- Time is never on your side. It’s a proven fact that Newfies attract a crowd wherever they go. Getting from point A to point B is not as easy as it sounds because in between point A and B is at least 10 people who want to pet your dog and ask questions. You have to allot for this. A one hour trip can take up to 3 hours depending on the crowd that is in the area. You know what, just plan on being out the whole day.
- Safety is always first. We don’t do a lot of traveling in the Summer because Newfies just don’t do well in hot and humid weather. Any Summer adventures have to be planned around the weekly forecast. If I see a sudden dip in temperatures and humidity in the weekly forecast, I try to plan for a trip. Sometimes the forecast is wrong and the trip gets cancelled or sometimes a trip is planned at a moment’s notice. Winter is a totally different story. Heavy snow, we’ll be out in it. Safely of course.

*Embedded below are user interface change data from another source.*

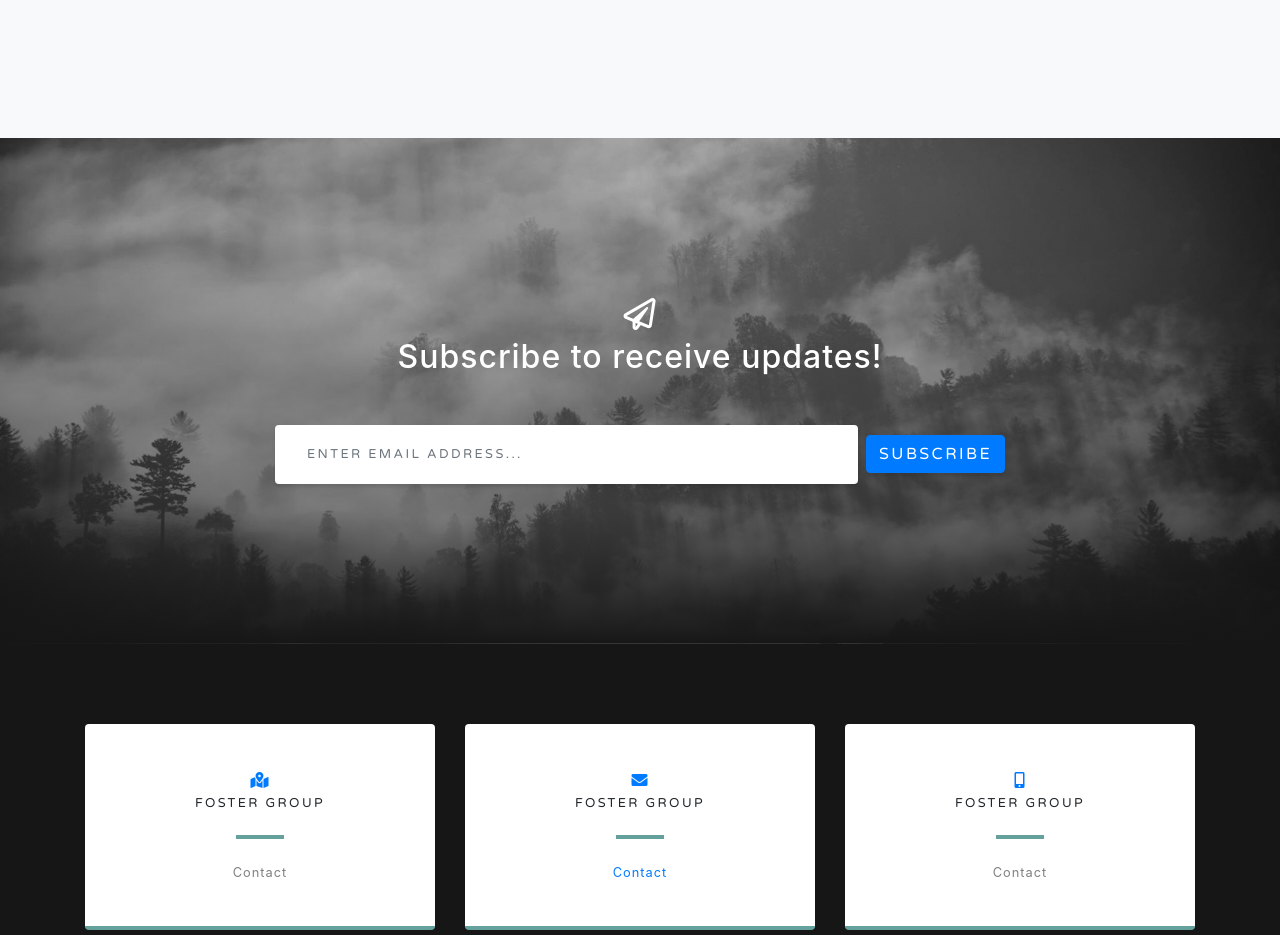
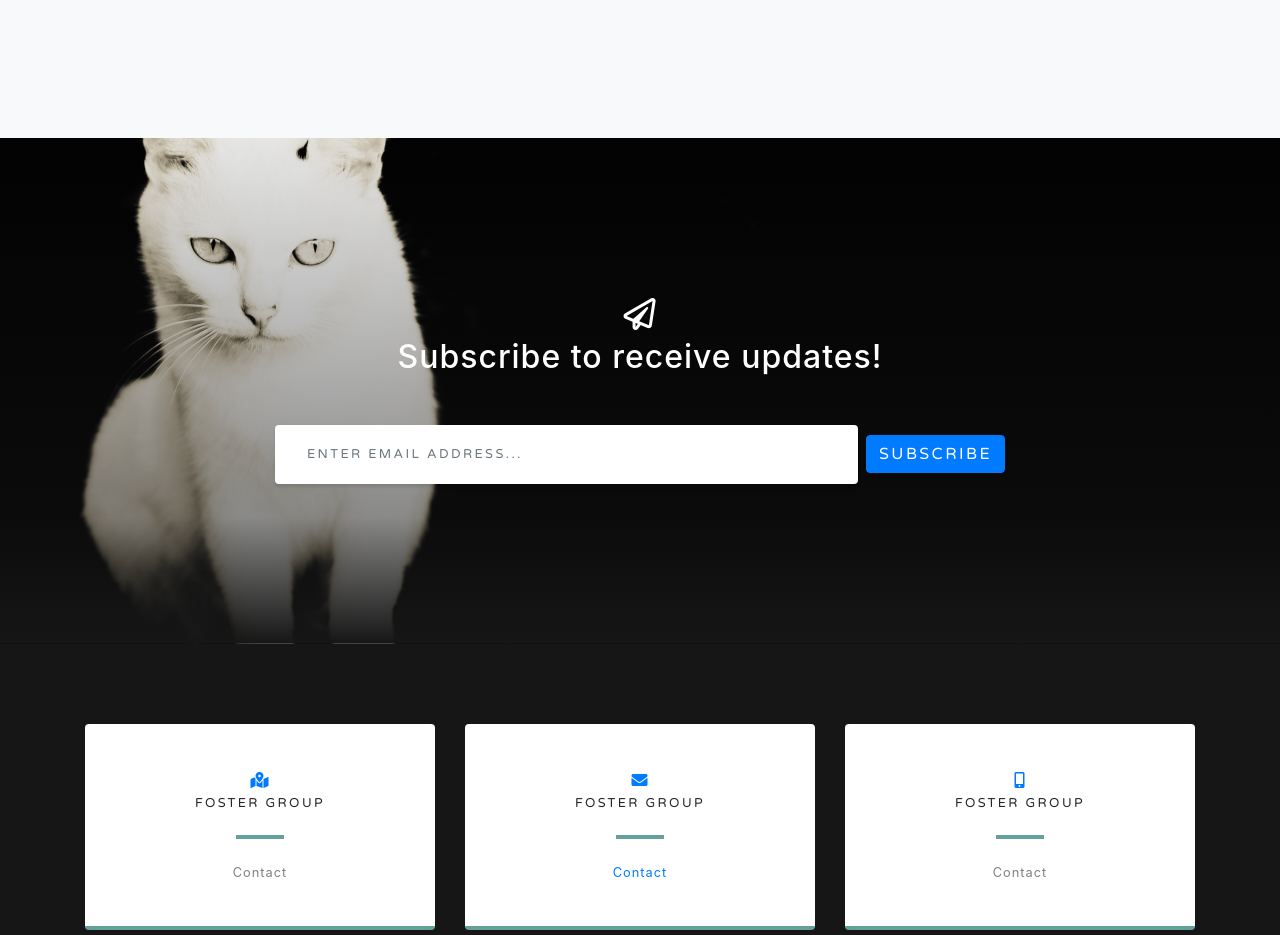
Before and after one commit to mischegoss/FosterCatsofNewYork, a website with bundled scripts: page index.html in a window 1280 px wide. Shown: the part 2380-3315 px from the top of the page. Built offline with nearby package versions, Linux system fonts and the light colour scheme.

Commit message:
Add background

```diff
--- a/css/grayscale.css
+++ b/css/grayscale.css
@@ -1,8 +1,4 @@
-/*!
- * Start Bootstrap - Grayscale v5.0.5 (https://startbootstrap.com/template-overviews/grayscale)
- * Copyright 2013-2019 Start Bootstrap
- * Licensed under MIT (https://github.com/BlackrockDigital/startbootstrap-grayscale/blob/master/LICENSE)
- */
+
 
 #mainNav {
   min-height: 56px;
@@ -210,7 +206,7 @@
 .signup-section {
   padding: 10rem 0;
   background: -webkit-gradient(linear, left top, left bottom, from(rgba(22, 22, 22, 0.1)), color-stop(75%, rgba(22, 22, 22, 0.5)), to(#161616)), url("../img/bg-signup.jpg");
-  background: linear-gradient(to bottom, rgba(22, 22, 22, 0.1) 0%, rgba(22, 22, 22, 0.5) 75%, #161616 100%), url("../img/bg-signup.jpg");
+  background: linear-gradient(to bottom, rgba(22, 22, 22, 0.1) 0%, rgba(22, 22, 22, 0.5) 75%, #161616 100%), url("../img/whitecat.jpg");
   background-position: center;
   background-repeat: no-repeat;
   background-attachment: scroll;
```
Also changed, not shown: img/whitecat.jpg (added), 1 other file.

I learned my lesson many years ago when I attempted to go out in a blizzard. Read more about Safety Tips for Traveling with your Pet.
Don’t get me wrong, traveling with Sherman and Leroy is always a blast and I love doing it, it just requires a lot of work and planing that many people don’t realize.
A few weeks ago we took Leroy to Edgewater Beach, located near downtown Cleveland. I’ve been wanting to go there for a few months to see the new Cleveland sign that was put up right before the RNC. I was watching the forecast for weeks waiting for there to be a break in the heat and humidity and finally that day arrived so we loaded up and headed out one early evening.
I was expecting a crowd because this area is a hot spot in Cleveland right now so we gave ourselves plenty of time to be able to talk with people and get our pictures in.
That was one of the best outings that I’ve had in awhile. We met so many people that day. A very diverse group of people I might add. One little girl stood out as she was staring at Leroy with this terrified but curious look on her face. She was about 15 feet away from us just staring and all of a sudden she screamed, “Slime! Slime!Slime!” as she pointed at Leroy.
I had to laugh and then I told her, “Yes, he slimes but that’s why we bring a towel to wipe it away! See, all gone!” And then she cautiously walked a little closer so we asked her if she wanted to pet Leroy and she said, “No thank you. He’s still a little slimy.”
Another moment that sticks out out is when this elderly lady approached us with her young grandchildren. In very broken English she asked if they could pet Leroy. “Can they pet, please?” She asked.
We told her of course and both the children carefully walked over and gave Leroy a few pets. You could tell by the look on their faces that they were just in awe of Leroy and it warmed my heart.
We also had a very nice park ranger approach us in his vehicle. At first I thought we violated some kind of park rule or something and that we were about to get kicked out but the ranger just wanted to know if he could pet Leroy. Of course we said yes and he parked his vehicle and came over to talk to us for a bit.
It was a great outing and all the work and preparation that went it to it was well worth it. It always is.
Now tell me, what are some of the obstacles you encounter when traveling with your dog? What are some pet safety accessories that you bring? Do you plan on celebrating National Dog Dog on August 26th with a fun trip with your dog?
Hey! Do you live in the Atlanta, Georgia area? If you do check out Autotrader’s National Dog Day #ParkandBark event taking place August 26th from 5-8pm at Historic Fourth Ward Park! It looks like a great event and I wish we lived a little closer to attend!
Looking more some more great safety tips for traveling with yours pets? Check out this great post from our friends at Autotrader: 8 Pet Friendly Accessiories for your Car or Truck.